Writes Joseph, “the revolution that Marx predicted was to come when the workers had only chains to lose and a world to gain. But that was not the situation that prevailed in Soviet Russia when Lenin engineered the October Revolution. Neo-feudal lords were nomenclatured as party chiefs. And the new feudal system ruled by doing away with anybody who had a different opinion.”
The book details how Communist regimes turned mass crime into a full-blown system of government. He cites a death toll which totals 94 million including executions, intentional destruction of population by starvation and deaths resulting from deportations, physical confinement or through forced labour. In the foreword, it is said – each major episode of the tragedy – Stalin’s Gulag, Mao Zedong’s Leap Forward and his Cultural Revolution, Pol Pot’s KhmerRouge – had its moment of notoriety. But these horrors soon faded away into history; nor did anyone trouble to add up the total and set it before the public. The surprising size of this total, then, partly explains the shock the volume provoked. The breakdown of the number of deaths given is as follows:
65 million in the People’s Republic of China
20 million in the Soviet Union
2 million in Cambodia
2 million in North Korea
1.7 million in Africa
1.5 million in Afghanistan
1 million in the Communist states of Eastern Europe
1 million in Vietnam
150,000 in Latin America
10,000 deaths (resulting from actions of the international Communist movement and Communist parties not in power).
The full power of the shock, is however delivered by the unavoidable comparison of this sum with that of Nazism, which at an estimated 25 million turns out to be less murderous than Communism. “The coup in Soviet Russia, effected when Kerensky, a socialist democrat was in power, was not in accordance with the Marxist theory,” writes Joseph. So does he, or rather the book, make a distinction between the Marxist theory and the Communist rule, placing the blame on the later? “Marxist theory has never been put into practice in its true spirit and nor can it be,” he clarifies. “Marxism made complex human psyche too simple – believing that brotherhood between human beings will create a better world.
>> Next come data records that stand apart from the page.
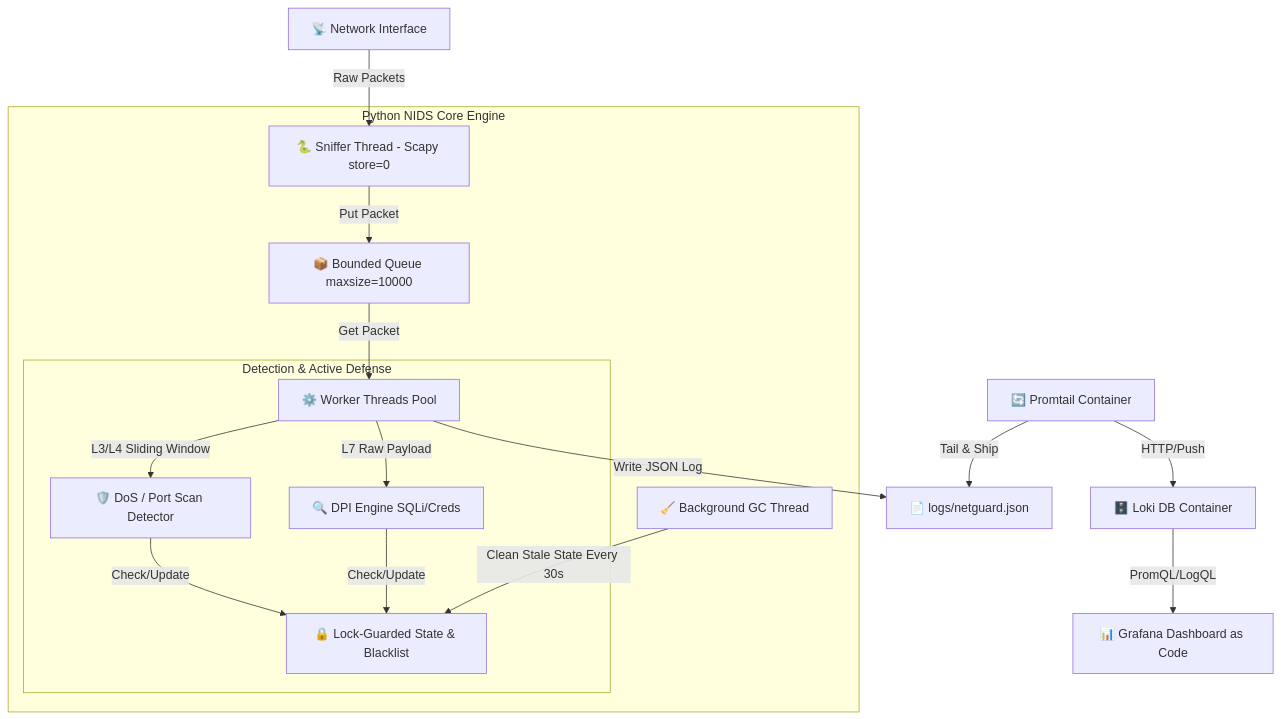
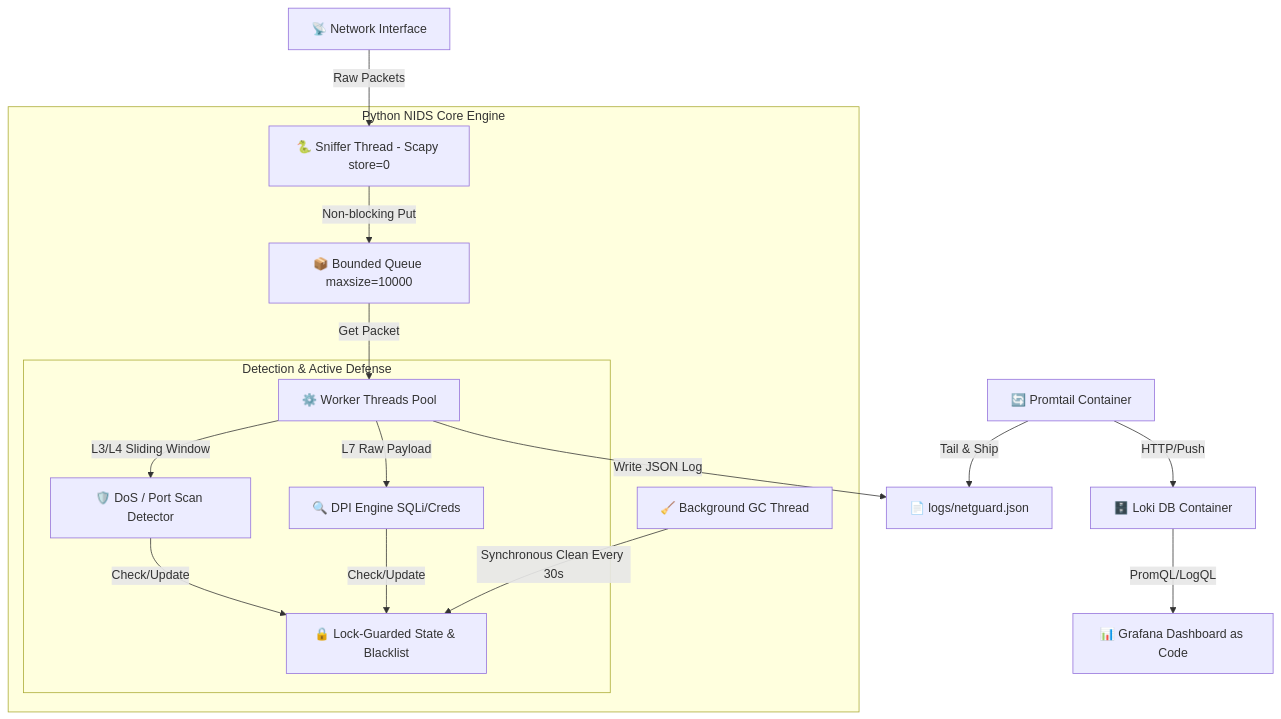
Before and after one commit to RazEini/NetGuard: the diagram in README.md, drawn with Mermaid. The commit also changed other lines of this file, not shown here.

First line of the commit message:
Revise architecture and performance details in README

````diff
--- a/README.md
+++ b/README.md
@@ -28,25 +28,25 @@
 ```mermaid
 graph TD
     %% Traffic Input
     NIC[📡 Network Interface] -->|Raw Packets| SnifferThread[🐍 Sniffer Thread - Scapy store=0]
     
     %% Core Engine
     subgraph Engine [Python NIDS Core Engine]
-        SnifferThread -->|Put Packet| Queue[📦 Bounded Queue maxsize=10000]
+        SnifferThread -->|Non-blocking Put| Queue[📦 Bounded Queue maxsize=10000]
         Queue -->|Get Packet| Worker[⚙️ Worker Threads Pool]
         
         subgraph Detection [Detection & Active Defense]
             Worker -->|L3/L4 Sliding Window| Anomaly[🛡️ DoS / Port Scan Detector]
             Worker -->|L7 Raw Payload| DPI[🔍 DPI Engine SQLi/Creds]
             Anomaly & DPI -->|Check/Update| State[🔒 Lock-Guarded State & Blacklist]
         end
         
-        GC[🧹 Background GC Thread] -->|Clean Stale State Every 30s| State
+        GC[🧹 Background GC Thread] -->|Synchronous Clean Every 30s| State
     end
 
     %% Logging & Observability
     Worker -->|Write JSON Log| LogFile[📄 logs/netguard.json]
     Promtail[🔄 Promtail Container] -->|Tail & Ship| LogFile
     Promtail -->|HTTP/Push| Loki[🗄️ Loki DB Container]
     Loki -->|PromQL/LogQL| Grafana[📊 Grafana Dashboard as Code]
 ```
````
But human beings are not that simple,” he clarifies. “The ‘new man’ that Marx dreamed of, who was to change the world for good, was never born.” Joseph underscores that communism should be evaluated by what it produced, like any other school of thought. And not by what it says in theory. “It is too good a theory to be translated into reality, it should not have been attempted in the first place.